Schools in Alabama are taking head injuries seriously by protecting youth athletic teams through stricter standards. First of all, the helmets players wear have to meet federal standards for impact resistance. These helmets aren't simply good enough because they were purchased meeting standards the first time; they must be recertified every two years. The recertification process costs approximately $40 per helmet. Should a parent or school official find that the helmets aren't in the right condition or been placed through the recertification process, the school could be open to a lawsuit.
In 2011, the Alabama Youth Sports Concussion Law went into effect. That law requires the organization to create a head injury and concussion information sheet for players and parents to read and sign each year. Additionally, coaches must be trained annually on how to recognize concussions and how to get the right treatment for the players.
Any youth athlete suspected of having a concussion has to be immediately taken out of play, as well. He or she is not allowed to return to the game until a doctor with concussion training provides written clearance for the player. With these steps in place, it's hoped that the students will get the care they need sooner, helping to prevent further brain injuries in the long run.

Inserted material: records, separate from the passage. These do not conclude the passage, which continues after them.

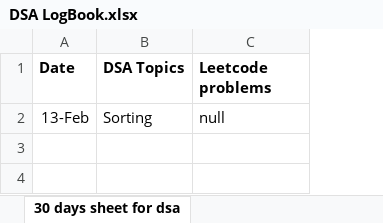
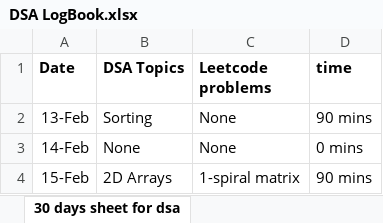
Before and after one commit to Akshi-Ahuja/DSA-practice, an Excel workbook: DSA LogBook.xlsx, sheet 30 days sheet for dsa, drawn as a sheet; values as stored, in another font and other column widths than the file's, no borders; the diff names each change by its address in the sheet, - before the commit and + after, or states it on an @@ line.

Commit message:
2d arrays completed

```diff
--- a/DSA LogBook.xlsx (sheet 30 days sheet for dsa)
+++ b/DSA LogBook.xlsx (sheet 30 days sheet for dsa)
+column D (time), row 2: 90 mins
-C2 (Leetcode problems): null
+C2 (Leetcode problems): None
+row 3: 14-Feb | None | None | 0 mins
+row 4: 15-Feb | 2D Arrays | 1-spiral matrix | 90 mins
```
Also changed, not shown: 2 other files.
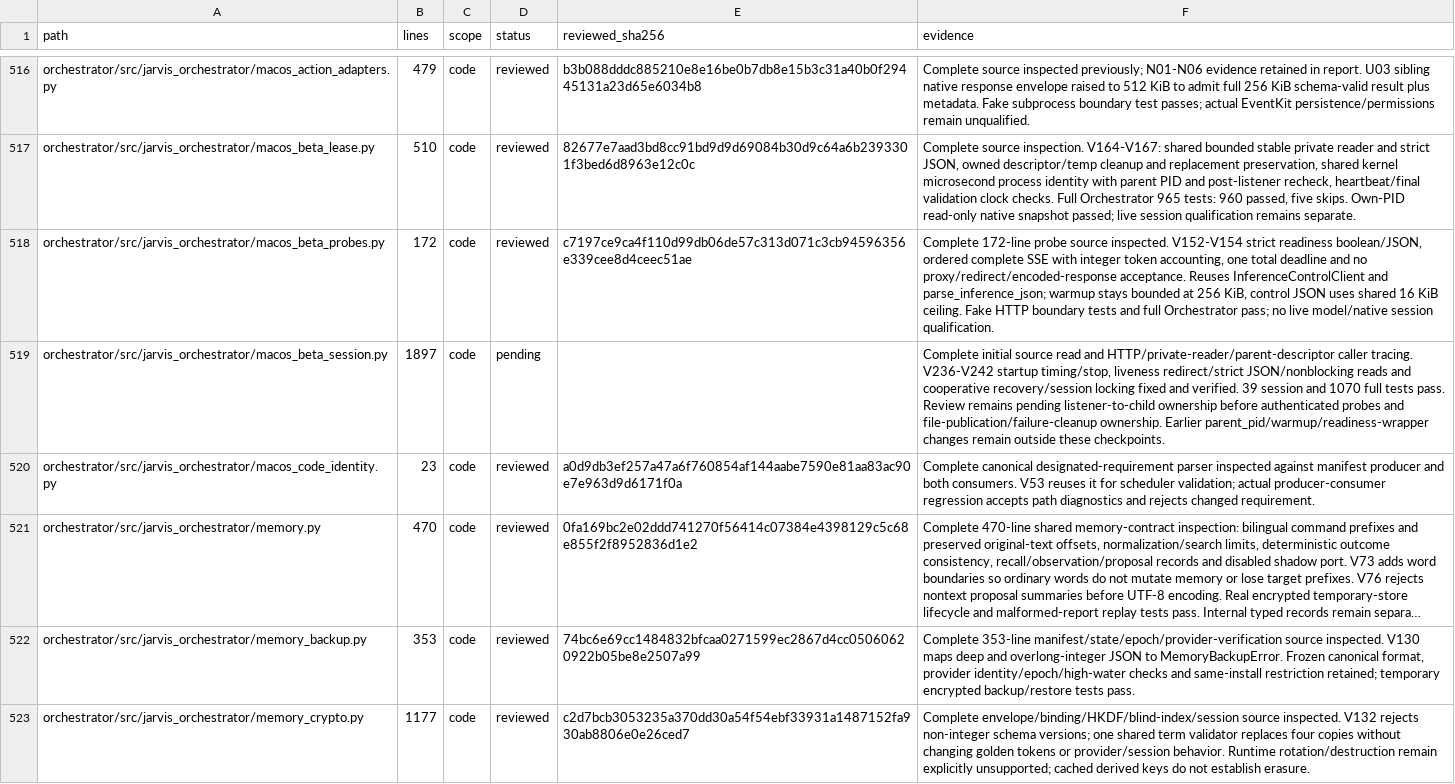
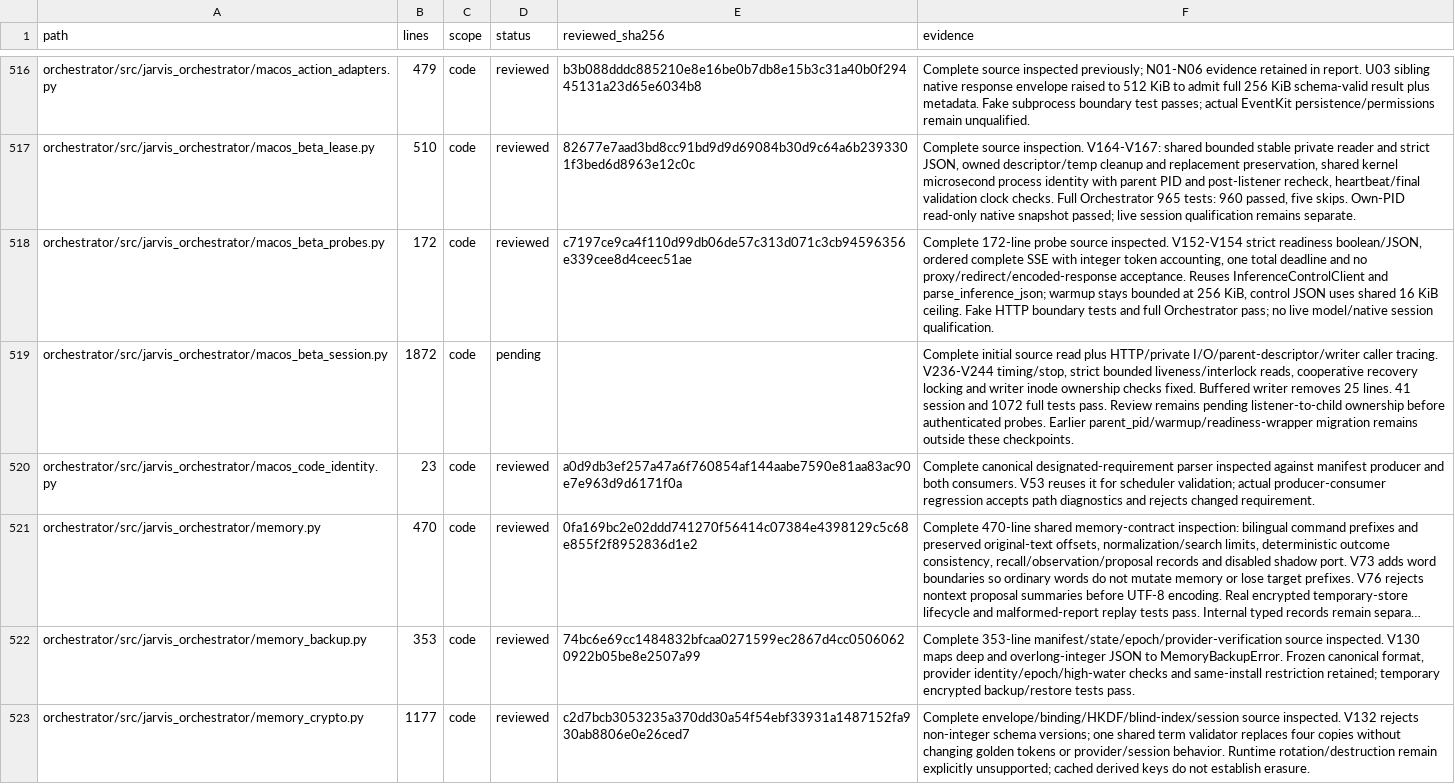
Before and after one commit to anaschatz/Cyrus, a CSV file: docs/codebase-review-coverage.csv, drawn as a sheet; only a part is shown, gaps mark what is left out; long unchanged cells end in …; the diff covers the shown part only.

Commit message:
Preserve replacement files during interlock write failures

```diff
--- a/docs/codebase-review-coverage.csv
+++ b/docs/codebase-review-coverage.csv
@@ -518,3 +518,3 @@ orchestrator/src/jarvis_orchestrator/macos_beta_lease.py,510,code,reviewed,82677
 orchestrator/src/jarvis_orchestrator/macos_beta_probes.py,172,code,reviewed,c7197ce9ca4f110d99db06de57c313d071c3cb94596356e339cee8d4ceec51ae,"Complete 172-line probe source inspected. V152-V154 strict readiness boolean/JSON, ordered complete SSE with integer token accounting, one total deadline and no proxy/redirect/encoded-response acceptance. Reuses InferenceControlClient and parse_inference_json; warmup stays bounded at 256 KiB, control JSON uses shared 16 KiB ceiling. Fake HTTP boundary tests and full Orchestrator pass; no live model/native session qualification."
-orchestrator/src/jarvis_orchestrator/macos_beta_session.py,1897,code,pending,,"Complete initial source read and HTTP/private-reader/parent-descriptor caller tracing. V236-V242 startup timing/stop, liveness redirect/strict JSON/nonblocking reads and cooperative recovery/session locking fixed and verified. 39 session and 1070 full tests pass. Review remains pending listener-to-child ownership before authenticated probes and file-publication/failure-cleanup ownership. Earlier parent_pid/warmup/readiness-wrapper changes remain outside these checkpoints."
+orchestrator/src/jarvis_orchestrator/macos_beta_session.py,1872,code,pending,,"Complete initial source read plus HTTP/private I/O/parent-descriptor/writer caller tracing. V236-V244 timing/stop, strict bounded liveness/interlock reads, cooperative recovery locking and writer inode ownership checks fixed. Buffered writer removes 25 lines. 41 session and 1072 full tests pass. Review remains pending listener-to-child ownership before authenticated probes. Earlier parent_pid/warmup/readiness-wrapper migration remains outside these checkpoints."
 orchestrator/src/jarvis_orchestrator/macos_code_identity.py,23,code,reviewed,a0d9db3ef257a47a6f760854af144aabe7590e81aa83ac90e7e963d9d6171f0a,Complete canonical designated-requirement parser inspected against manifest producer and both consumers. V53 reuses it for scheduler validation; actual producer-consumer regression accepts path diagnostics and rejects changed requirement.
```
Also changed, not shown: 3 edited cells elsewhere in this file, 3 other files.
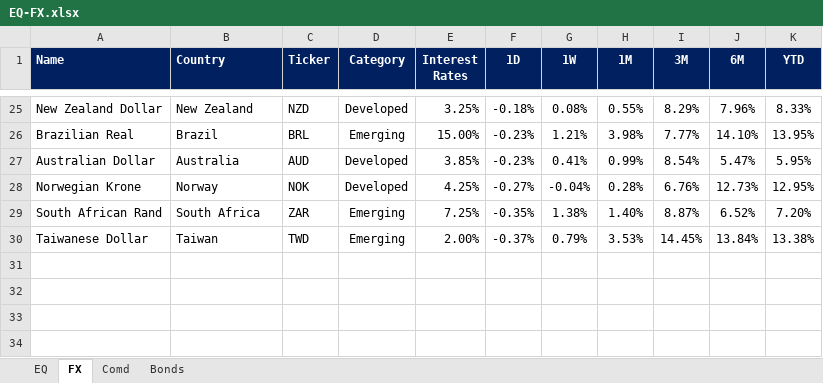
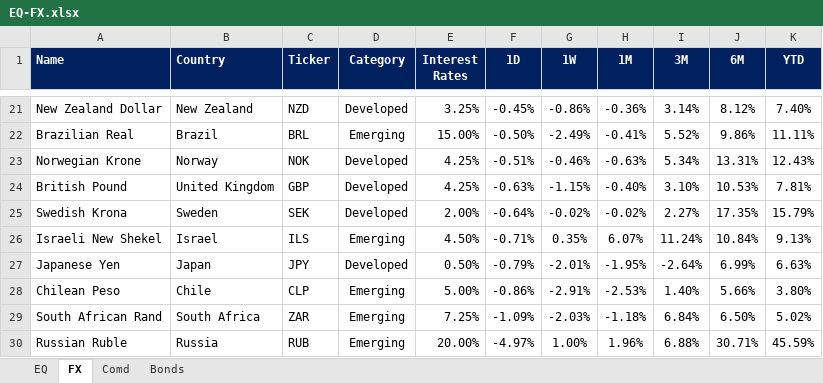
Before and after one commit to firstglobal123/fg-app, an Excel workbook: EQ-FX.xlsx, sheet FX, drawn as a sheet; only a part is shown, gaps mark what is left out; values as stored, in another font and other column widths than the file's, no borders; conditional formats not drawn; removed rows and columns are numbered as before the commit, all else as after; the diff covers the shown part only; the diff names each change by its address in the sheet, - before the commit and + after, or states it on an @@ line.

```diff
--- a/EQ-FX.xlsx (sheet FX)
+++ b/EQ-FX.xlsx (sheet FX)
-F21 (1D): -0.18%
+F21 (1D): -0.45%
-G21 (1W): 0.08%
+G21 (1W): -0.86%
-H21 (1M): 0.55%
+H21 (1M): -0.36%
-I21 (3M): 8.29%
+I21 (3M): 3.14%
-J21 (6M): 7.96%
+J21 (6M): 8.12%
-K21 (YTD): 8.33%
+K21 (YTD): 7.40%
-F22 (1D): -0.23%
+F22 (1D): -0.50%
-G22 (1W): 1.21%
+G22 (1W): -2.49%
-H22 (1M): 3.98%
+H22 (1M): -0.41%
-I22 (3M): 7.77%
+I22 (3M): 5.52%
-J22 (6M): 14.10%
+J22 (6M): 9.86%
-K22 (YTD): 13.95%
+K22 (YTD): 11.11%
-row 27: Australian Dollar | Australia | AUD | Developed | 3.85% | -0.23% | 0.41% | 0.99% | 8.54% | 5.47% | 5.95%
-F23 (1D): -0.27%
+F23 (1D): -0.51%
-G23 (1W): -0.04%
+G23 (1W): -0.46%
-H23 (1M): 0.28%
+H23 (1M): -0.63%
-I23 (3M): 6.76%
+I23 (3M): 5.34%
-J23 (6M): 12.73%
+J23 (6M): 13.31%
-K23 (YTD): 12.95%
+K23 (YTD): 12.43%
+row 24: British Pound | United Kingdom | GBP | Developed | 4.25% | -0.63% | -1.15% | -0.40% | 3.10% | 10.53% | 7.81%
+row 25: Swedish Krona | Sweden | SEK | Developed | 2.00% | -0.64% | -0.02% | -0.02% | 2.27% | 17.35% | 15.79%
+row 26: Israeli New Shekel | Israel | ILS | Emerging | 4.50% | -0.71% | 0.35% | 6.07% | 11.24% | 10.84% | 9.13%
+row 27: Japanese Yen | Japan | JPY | Developed | 0.50% | -0.79% | -2.01% | -1.95% | -2.64% | 6.99% | 6.63%
+row 28: Chilean Peso | Chile | CLP | Emerging | 5.00% | -0.86% | -2.91% | -2.53% | 1.40% | 5.66% | 3.80%
-F29 (1D): -0.35%
+F29 (1D): -1.09%
-G29 (1W): 1.38%
+G29 (1W): -2.03%
-H29 (1M): 1.40%
+H29 (1M): -1.18%
-I29 (3M): 8.87%
+I29 (3M): 6.84%
-J29 (6M): 6.52%
+J29 (6M): 6.50%
-K29 (YTD): 7.20%
+K29 (YTD): 5.02%
-row 30: Taiwanese Dollar | Taiwan | TWD | Emerging | 2.00% | -0.37% | 0.79% | 3.53% | 14.45% | 13.84% | 13.38%
+row 30: Russian Ruble | Russia | RUB | Emerging | 20.00% | -4.97% | 1.00% | 1.96% | 6.88% | 30.71% | 45.59%
```
Also changed, not shown: 13 added rows, 17 removed rows and 36 edited cells elsewhere in this sheet, sheet EQ, sheet Comd, sheet Bonds, formulas that keep their value, GEQETF_N.xlsx, GFI_N.xlsx, 2 other files.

Source: Fox10TV, "Concussion protection varies across the area" Hal Scheurich, Nov. 12, 2014